(NaturalNews) Australian researchers have identified a clear link between vitamin D deficiency and inhibited lung function. Published in the American Thoracic Society's American Journal of Respiratory and Critical Care Medicine, the new study reveals that inadequate circulating blood levels of vitamin D are responsible for both altered lung structure and decreased lung function.
Dr. Graeme Zosky, a research fellow at the Telethon Institute for Child Health Research in Subiaco, Australia, and his team compared two groups of mice, one with vitamin D deficiency and the other with normal levels. After evaluating microscopic lung tissue samples and air flow in and out of the lungs, the team determined that vitamin D deficient mice had increased airway resistance and significantly reduced lung volume compared to control mice.
"The results of this study clearly demonstrate that vitamin D deficiency alters lung growth, resulting in lower lung volume and decrements in lung function," said Zosky. "This is the first direct mechanistic evidence showing that vitamin D deficiency alters lung development, which may explain the association between obstructive lung disease and levels of vitamin D."
Besides causing reduced functionality of the lungs, vitamin D deficiency is also linked to reduced overall lung size, based on the study findings.
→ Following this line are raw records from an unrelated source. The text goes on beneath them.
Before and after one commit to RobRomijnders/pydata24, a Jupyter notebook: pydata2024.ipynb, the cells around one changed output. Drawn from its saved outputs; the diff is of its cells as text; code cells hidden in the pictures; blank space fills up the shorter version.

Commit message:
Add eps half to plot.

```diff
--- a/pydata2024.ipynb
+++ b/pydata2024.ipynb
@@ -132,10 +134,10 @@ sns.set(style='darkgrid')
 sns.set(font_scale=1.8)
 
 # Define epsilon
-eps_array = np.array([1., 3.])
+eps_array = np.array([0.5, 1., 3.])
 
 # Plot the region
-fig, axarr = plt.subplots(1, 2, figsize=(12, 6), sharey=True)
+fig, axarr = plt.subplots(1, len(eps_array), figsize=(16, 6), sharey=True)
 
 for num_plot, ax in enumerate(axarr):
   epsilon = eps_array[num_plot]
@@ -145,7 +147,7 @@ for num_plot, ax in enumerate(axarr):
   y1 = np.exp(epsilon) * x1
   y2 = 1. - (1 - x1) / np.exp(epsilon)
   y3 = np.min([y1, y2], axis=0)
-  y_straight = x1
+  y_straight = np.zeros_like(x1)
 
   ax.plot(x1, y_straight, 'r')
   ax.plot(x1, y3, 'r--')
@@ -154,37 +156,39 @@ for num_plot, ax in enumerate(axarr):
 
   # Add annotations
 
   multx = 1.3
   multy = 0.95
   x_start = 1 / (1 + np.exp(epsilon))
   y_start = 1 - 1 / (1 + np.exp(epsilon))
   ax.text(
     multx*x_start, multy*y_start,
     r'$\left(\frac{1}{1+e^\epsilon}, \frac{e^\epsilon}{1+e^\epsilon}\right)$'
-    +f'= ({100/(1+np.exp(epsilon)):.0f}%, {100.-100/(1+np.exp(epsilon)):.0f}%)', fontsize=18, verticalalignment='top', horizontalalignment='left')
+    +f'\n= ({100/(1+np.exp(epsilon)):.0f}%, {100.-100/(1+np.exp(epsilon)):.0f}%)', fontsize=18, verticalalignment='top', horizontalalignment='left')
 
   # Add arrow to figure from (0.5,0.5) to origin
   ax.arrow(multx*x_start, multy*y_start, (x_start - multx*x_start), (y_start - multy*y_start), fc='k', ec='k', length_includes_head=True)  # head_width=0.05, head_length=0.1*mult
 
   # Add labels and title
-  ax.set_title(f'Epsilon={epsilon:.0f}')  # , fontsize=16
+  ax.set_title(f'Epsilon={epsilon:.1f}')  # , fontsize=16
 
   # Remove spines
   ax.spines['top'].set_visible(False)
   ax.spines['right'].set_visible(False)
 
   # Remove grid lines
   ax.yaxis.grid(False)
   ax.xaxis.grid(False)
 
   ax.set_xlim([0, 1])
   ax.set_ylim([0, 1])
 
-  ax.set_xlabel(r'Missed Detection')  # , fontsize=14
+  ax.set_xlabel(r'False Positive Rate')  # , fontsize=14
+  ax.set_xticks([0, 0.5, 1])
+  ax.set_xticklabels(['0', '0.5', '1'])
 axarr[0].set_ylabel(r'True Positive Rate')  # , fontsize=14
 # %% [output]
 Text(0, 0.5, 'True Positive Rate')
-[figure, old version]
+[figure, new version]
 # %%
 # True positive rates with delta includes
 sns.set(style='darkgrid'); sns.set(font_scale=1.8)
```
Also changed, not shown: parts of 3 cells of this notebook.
Researchers, however, say further investigation is necessary to determine if smaller lungs came from the subjects' own deficiency, or their parents' deficiency.
"The differences we observed in lung volume and lung mechanics, which were substantial and physiologically relevant, raise serious concerns regarding the increased prevalence of vitamin D deficiency in communities around the world," added Zosky. "The results also raise concerns about the potential this deficiency may have on lung health, and in particular, the potential impact deficiency may have on the susceptibility to obstructive lung disease."